(Screenshot and code edit data)
------------

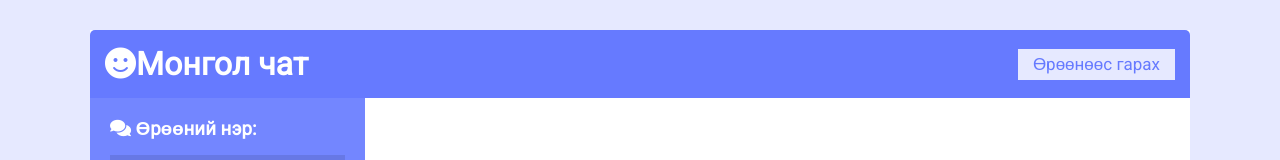
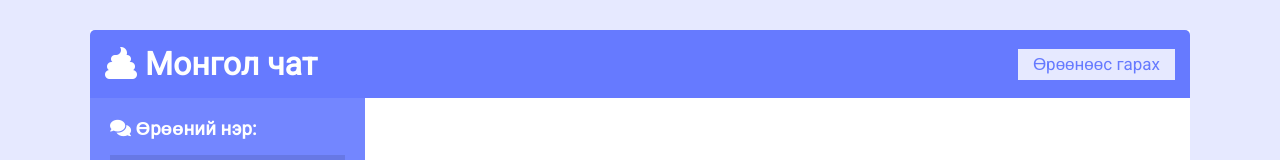
Before and after one commit to yondkoo/realtimechat, a website: page public/chat.html in a window 1280 px wide. Shown: the top 160 px of the page. Drawn offline with nearby package versions, Linux system fonts and the light colour scheme; no server answers.

Commit message:
lil update for index.html

```diff
--- a/public/chat.html
+++ b/public/chat.html
@@ -15,7 +15,7 @@
   <body>
     <div class="chat-container">
       <header class="chat-header">
-        <h1><i class="fas fa-smile"></i>Монгол чат</h1>
+        <h1><i class="fas fa-poop"></i> Монгол чат</h1>
         <a href="index.html" class="btn">Өрөөнөөс гарах</a>
       </header>
       <main class="chat-main">
```
Also changed, not shown: public/index.html (+1 -1 lines).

------------

WHAT TO PRODUCE: Working through the records, copy each line in which the word "Монгол" appears.

SOLUTION BELOW:
-        <h1><i class="fas fa-smile"></i>Монгол чат</h1>
+        <h1><i class="fas fa-poop"></i> Монгол чат</h1>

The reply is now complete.